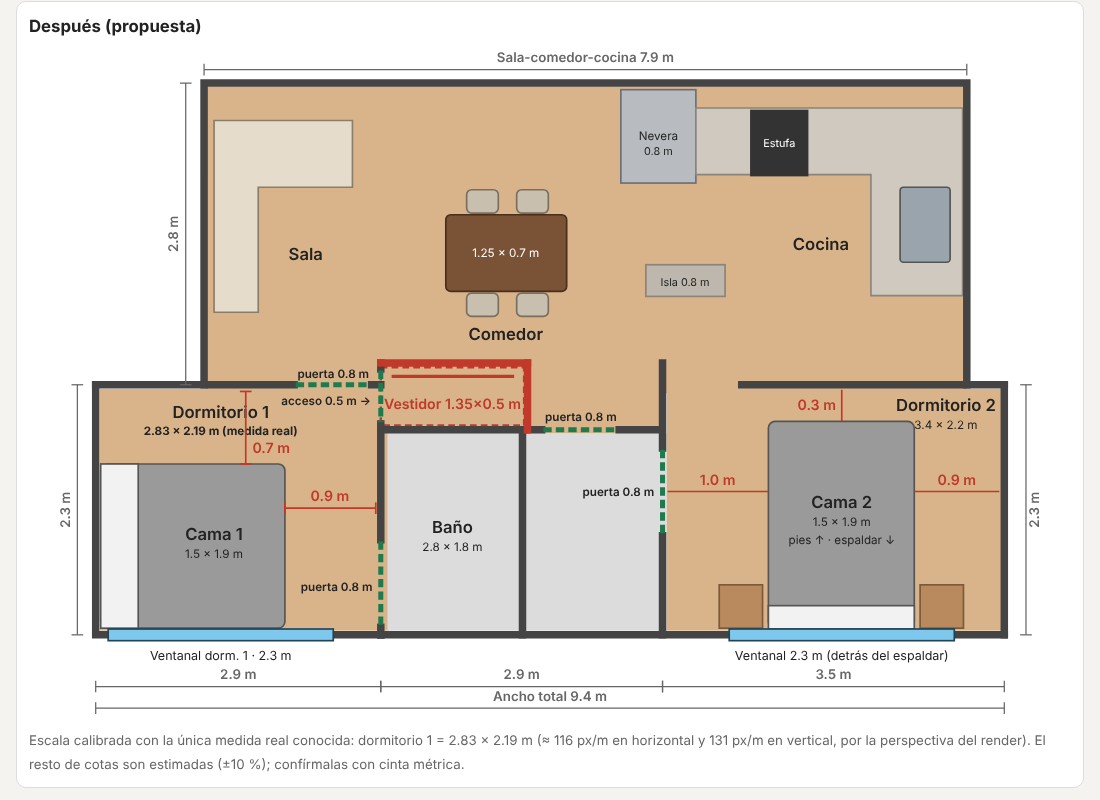
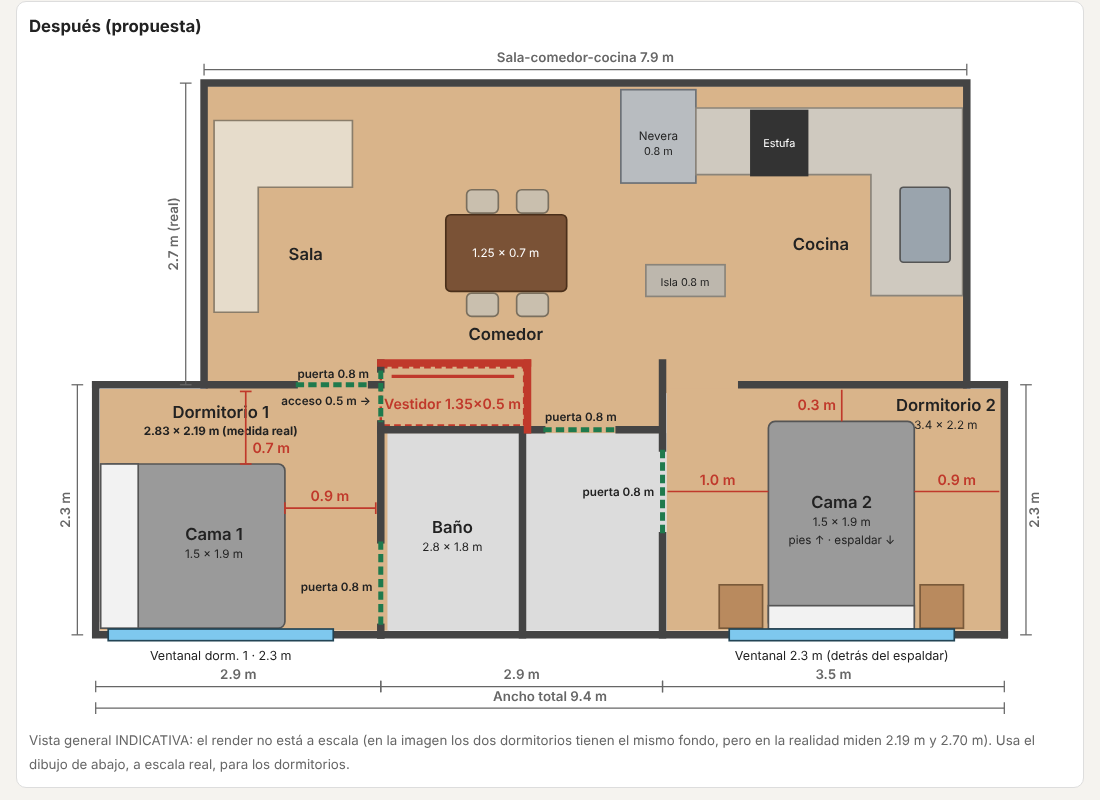
Registrar el fondo real de la sala (2.70 m)
Claude-Session: https://claude.ai/code/session_01FjBeNf4WjH2KP9gBJAno4x

Changed region(s): [[0.0309, 0.9062, 0.9582, 0.9688], [0.1545, 0.25, 0.1855, 0.3125]]

diff --git a/index.html b/index.html
@@ -170,7 +170,7 @@
       <!-- Cotas generales -->
       <g>
       <line x1="250" y1="34" x2="1165" y2="34" class="dm"/><line x1="250" y1="27" x2="250" y2="41" class="dm"/><line x1="1165" y1="27" x2="1165" y2="41" class="dm"/><text x="707.5" y="25" text-anchor="middle" class="dmt">Sala-comedor-cocina 7.9 m</text>
-      <line x1="228" y1="50" x2="228" y2="412" class="dm"/><line x1="221" y1="50" x2="235" y2="50" class="dm"/><line x1="221" y1="412" x2="235" y2="412" class="dm"/><text transform="translate(219,231.0) rotate(-90)" text-anchor="middle" class="dmt">2.8 m</text>
+      <line x1="228" y1="50" x2="228" y2="412" class="dm"/><line x1="221" y1="50" x2="235" y2="50" class="dm"/><line x1="221" y1="412" x2="235" y2="412" class="dm"/><text transform="translate(219,231.0) rotate(-90)" text-anchor="middle" class="dmt">2.7 m (real)</text>
       <line x1="98" y1="412" x2="98" y2="712" class="dm"/><line x1="91" y1="412" x2="105" y2="412" class="dm"/><line x1="91" y1="712" x2="105" y2="712" class="dm"/><text transform="translate(89,562.0) rotate(-90)" text-anchor="middle" class="dmt">2.3 m</text>
       <line x1="1236" y1="412" x2="1236" y2="712" class="dm"/><line x1="1229" y1="412" x2="1243" y2="412" class="dm"/><line x1="1229" y1="712" x2="1243" y2="712" class="dm"/><text transform="translate(1252,562.0) rotate(-90)" text-anchor="middle" class="dmt">2.3 m</text>
       <line x1="120" y1="774" x2="462" y2="774" class="dm"/><line x1="120" y1="767" x2="120" y2="781" class="dm"/><line x1="462" y1="767" x2="462" y2="781" class="dm"/><text x="291.0" y="765" text-anchor="middle" class="dmt">2.9 m</text>
@@ -265,6 +265,7 @@
       <li><b>Dormitorio 2 (2.70 × 2.70 m, medida real):</b> cama queen (1.5 × 1.9 m) con el espaldar contra el ventanal y pegada a la pared este. Deja <span class="ok">0.8 m a los pies</span> y <span class="ok">1.2 m</span> en el costado de la entrada, donde cabe una mesa de noche de 0.4 m y aún quedan 0.8 m de paso. Cabe bien: es mejor que en el dibujo anterior.</li>
       <li><b>Ventanal (~2.3 m):</b> es más ancho que la cama (1.5 m), así que queda libre ~0.4 m a cada lado del espaldar. Si el alféizar es bajo, el espaldar tapa el centro del vidrio: conviene un espaldar bajo.</li>
       <li><b>Dormitorio 1 (2.83 × 2.19 m, medida real):</b> cama queen pegada a la pared sur: <span class="ok">0.7 m</span> de pasillo al norte y ~0.9 m a los pies. Centrada dejaría solo ~0.35 m por lado, sin paso. No caben mesas de noche a ambos lados.</li>
+      <li><b>Sala (2.70 m de fondo, medida real):</b> es lo que mide la pared de la sala desde el dormitorio 1 hasta donde termina, es decir, el fondo norte-sur de la sala. Coincide con mi estimación del render (2.8 m). Falta el ancho este-oeste.</li>
       <li><b>Baño + vestidor (2.40 m entre los dormitorios):</b> descontando los dos muros de 12 cm, el ancho útil es ~2.16 m. Falta el fondo de esa franja para confirmar cuánto queda para el vestidor y cuánto para el baño.</li>
       <li><b>Límite del vestidor:</b> con 0.5 m de fondo, las prendas en gancho (~0.45 m de hombros) quedan justas y el acceso desde el dormitorio mide ~0.5 m: sirve como armario con puertas corredizas, no para entrar caminando. Lo normal para colgar es 0.55–0.6 m.</li>
       <li><b>Por confirmar:</b> si esa pared es estructural, revisarla con un ingeniero antes de abrir el hueco.</li>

ACTIVITY: Only the pictures are to be omitted; the records above must otherwise be reproduced exactly.

SOLUTION TO THIS TASK:
Registrar el fondo real de la sala (2.70 m)
Claude-Session: https://claude.ai/code/session_01FjBeNf4WjH2KP9gBJAno4x

Changed region(s): [[0.0309, 0.9062, 0.9582, 0.9688], [0.1545, 0.25, 0.1855, 0.3125]]

diff --git a/index.html b/index.html
@@ -170,7 +170,7 @@
       <!-- Cotas generales -->
       <g>
       <line x1="250" y1="34" x2="1165" y2="34" class="dm"/><line x1="250" y1="27" x2="250" y2="41" class="dm"/><line x1="1165" y1="27" x2="1165" y2="41" class="dm"/><text x="707.5" y="25" text-anchor="middle" class="dmt">Sala-comedor-cocina 7.9 m</text>
-      <line x1="228" y1="50" x2="228" y2="412" class="dm"/><line x1="221" y1="50" x2="235" y2="50" class="dm"/><line x1="221" y1="412" x2="235" y2="412" class="dm"/><text transform="translate(219,231.0) rotate(-90)" text-anchor="middle" class="dmt">2.8 m</text>
+      <line x1="228" y1="50" x2="228" y2="412" class="dm"/><line x1="221" y1="50" x2="235" y2="50" class="dm"/><line x1="221" y1="412" x2="235" y2="412" class="dm"/><text transform="translate(219,231.0) rotate(-90)" text-anchor="middle" class="dmt">2.7 m (real)</text>
       <line x1="98" y1="412" x2="98" y2="712" class="dm"/><line x1="91" y1="412" x2="105" y2="412" class="dm"/><line x1="91" y1="712" x2="105" y2="712" class="dm"/><text transform="translate(89,562.0) rotate(-90)" text-anchor="middle" class="dmt">2.3 m</text>
       <line x1="1236" y1="412" x2="1236" y2="712" class="dm"/><line x1="1229" y1="412" x2="1243" y2="412" class="dm"/><line x1="1229" y1="712" x2="1243" y2="712" class="dm"/><text transform="translate(1252,562.0) rotate(-90)" text-anchor="middle" class="dmt">2.3 m</text>
       <line x1="120" y1="774" x2="462" y2="774" class="dm"/><line x1="120" y1="767" x2="120" y2="781" class="dm"/><line x1="462" y1="767" x2="462" y2="781" class="dm"/><text x="291.0" y="765" text-anchor="middle" class="dmt">2.9 m</text>
@@ -265,6 +265,7 @@
       <li><b>Dormitorio 2 (2.70 × 2.70 m, medida real):</b> cama queen (1.5 × 1.9 m) con el espaldar contra el ventanal y pegada a la pared este. Deja <span class="ok">0.8 m a los pies</span> y <span class="ok">1.2 m</span> en el costado de la entrada, donde cabe una mesa de noche de 0.4 m y aún quedan 0.8 m de paso. Cabe bien: es mejor que en el dibujo anterior.</li>
       <li><b>Ventanal (~2.3 m):</b> es más ancho que la cama (1.5 m), así que queda libre ~0.4 m a cada lado del espaldar. Si el alféizar es bajo, el espaldar tapa el centro del vidrio: conviene un espaldar bajo.</li>
       <li><b>Dormitorio 1 (2.83 × 2.19 m, medida real):</b> cama queen pegada a la pared sur: <span class="ok">0.7 m</span> de pasillo al norte y ~0.9 m a los pies. Centrada dejaría solo ~0.35 m por lado, sin paso. No caben mesas de noche a ambos lados.</li>
+      <li><b>Sala (2.70 m de fondo, medida real):</b> es lo que mide la pared de la sala desde el dormitorio 1 hasta donde termina, es decir, el fondo norte-sur de la sala. Coincide con mi estimación del render (2.8 m). Falta el ancho este-oeste.</li>
       <li><b>Baño + vestidor (2.40 m entre los dormitorios):</b> descontando los dos muros de 12 cm, el ancho útil es ~2.16 m. Falta el fondo de esa franja para confirmar cuánto queda para el vestidor y cuánto para el baño.</li>
       <li><b>Límite del vestidor:</b> con 0.5 m de fondo, las prendas en gancho (~0.45 m de hombros) quedan justas y el acceso desde el dormitorio mide ~0.5 m: sirve como armario con puertas corredizas, no para entrar caminando. Lo normal para colgar es 0.55–0.6 m.</li>
       <li><b>Por confirmar:</b> si esa pared es estructural, revisarla con un ingeniero antes de abrir el hueco.</li>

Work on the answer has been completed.